11-15 lb. beef brisket (if not already trimmed, trim it down to about 1/4" - 1/2" of fat - some fat is needed to keep the meat tender & juicy during the long smoking period. Never buy frozen)
1 tbsp. kosher salt
1 tbsp. black pepper
2 tbsp. chili powder (I use New Mexico)
1 tbsp. granulated garlic
1 tsp. celery seed
1 tsp. ground cumin
1 tsp. onion powder
1/4 tsp. ground oregano
1 tbsp. paprika
1 tsp. ground coriander
2 tsp. ground mustard
1 tsp. cayenne
3 tbsp. brown sugar
2 cups apple cider, poured into a plastic spray bottle
15-20 pieces of Hickory wood chunks, soaked in water for at least 20 minutes.
Large bag of charcoal (Kingsford is best - do not use Matchlight or anything presoaked with lighter fluid when smoking cuz, well frankly, your food will smell and taste like, surprise surprise, lighter fluid! A tip from Dan da BBQ Man, my sis's BF)
1. Combine all the spice rub ingredients in a small bowl.
2. Rinse the brisket briefly and pat dry with lots of paper towels. Place the brisket on an aluminum tray or baking sheet.
3. Rub 1-2 tbsp. of vegetable oil over the brisket, then sprinkle the spice rub generously over the entire brisket. Cover tightly with aluminum foil and place in the refrigerator overnight.
4. Since I'm not a smoking guru (I just prep the ingredients), I can only give general instructions on the smoking process itself, based on Gil's feedback. He puts about 25 briquettes at the bottom of the smoker. Then he lights 25 briquettes in a chimney starter until they are white hot and puts them on top of the ones in the smoker. Add 3-4 pieces of the soaked hickory wood chunks. Gil used an iGrill digital thermometer with dual probes to measure the grill temp and internal meat temp.

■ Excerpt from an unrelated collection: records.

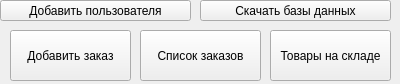
Qt form mainUI.ui (Shuv1Wolf/hackathon) before a commit.
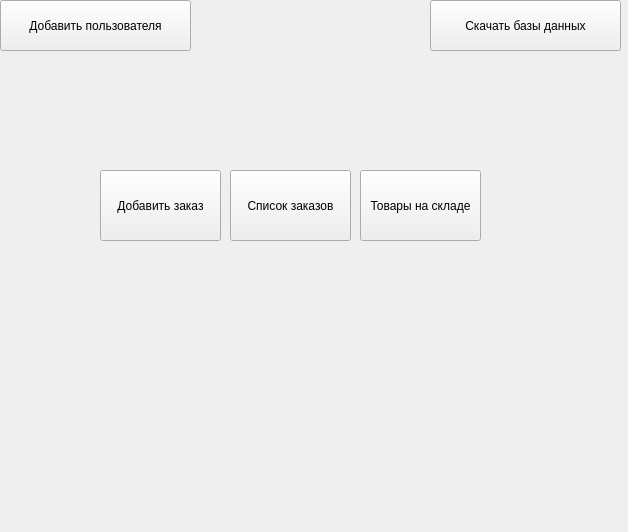
The same form after that commit.

What changed in the file:
```diff
--- a/mainUI.ui
+++ b/mainUI.ui
@@ -6,8 +6,8 @@
    <rect>
     <x>0</x>
     <y>0</y>
-    <width>400</width>
-    <height>84</height>
+    <width>628</width>
+    <height>532</height>
    </rect>
   </property>
   <property name="windowTitle">
@@ -17,10 +17,10 @@
    <widget class="QPushButton" name="order_button">
     <property name="geometry">
      <rect>
-      <x>10</x>
-      <y>30</y>
+      <x>100</x>
+      <y>170</y>
       <width>121</width>
-      <height>51</height>
+      <height>71</height>
      </rect>
     </property>
     <property name="text">
@@ -30,10 +30,10 @@
    <widget class="QPushButton" name="orders_button">
     <property name="geometry">
      <rect>
-      <x>140</x>
-      <y>30</y>
+      <x>230</x>
+      <y>170</y>
       <width>121</width>
-      <height>51</height>
+      <height>71</height>
      </rect>
     </property>
     <property name="text">
@@ -43,10 +43,10 @@
    <widget class="QPushButton" name="goods_button">
     <property name="geometry">
      <rect>
-      <x>270</x>
-      <y>30</y>
+      <x>360</x>
+      <y>170</y>
       <width>121</width>
-      <height>51</height>
+      <height>71</height>
      </rect>
     </property>
     <property name="text">
@@ -59,7 +59,7 @@
       <x>0</x>
       <y>0</y>
       <width>191</width>
-      <height>21</height>
+      <height>51</height>
      </rect>
     </property>
     <property name="text">
@@ -69,10 +69,10 @@
    <widget class="QPushButton" name="bases_menu">
     <property name="geometry">
      <rect>
-      <x>200</x>
+      <x>430</x>
       <y>0</y>
       <width>191</width>
-      <height>21</height>
+      <height>51</height>
      </rect>
     </property>
     <property name="text">
```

The cool thing is that it can be paired with your iPhone or Android so you can see the current reading and be alerted when the meat is done on your mobile device.
5. Next, the brisket is placed on the upper grate in the smoker fat side up (believe it or not, there seems to be a ranging controversy in the webosphere whether brisket should be smoked fat side up or down, but we chose up).
6. Cover the smoker & maintain heat at around 200F for the next 6 hours. You will probably need to add about 15-20 briquettes to the smoker every hour during the entire cooking process.
7. After 3 hours, turn the brisket over (fat side down) and continue smoking another 3 hours. After a total of 6 hours, a nice dark "bark" should be forming over the brisket. Add more charcoal to the smoker and increase temperature to about 250F. Spray the brisket liberally with apple cider. Cover the smoker and continue to spritz the brisket with apple cider every 20 minutes for the next 2-3 hours.
8. Remove the brisket to an aluminum baking pan, cover tightly with foil, and return to the smoker. Continue smoking another 2-3 hours or until the internal temperature is around 185-190F.
9. Take the brisket out (do not remove foil and keep in roasting pan) and let rest for 20-30 minutes.
10. Remove brisket to a chopping board and slice. The meat is chock full of flavor so you really don't have to serve it with sauce, but feel free to serve it with your fav BBQ or other sauce if that floats your boat. Texas-style sweet and smoky beans and potato salad pair well as sides.
Notes for Next Time:
1. Consider injecting meat with straight apple cider and/or an apple cider concoction.
2. Instead of rubbing the meat with veggie oil to help the spice rub stick, slather a thin layer of yellow mustard over the brisket for enhanced flavor.
3. Come up with a light Carolina-style mustard based BBQ sauce as a a dipping sauce for the brisket.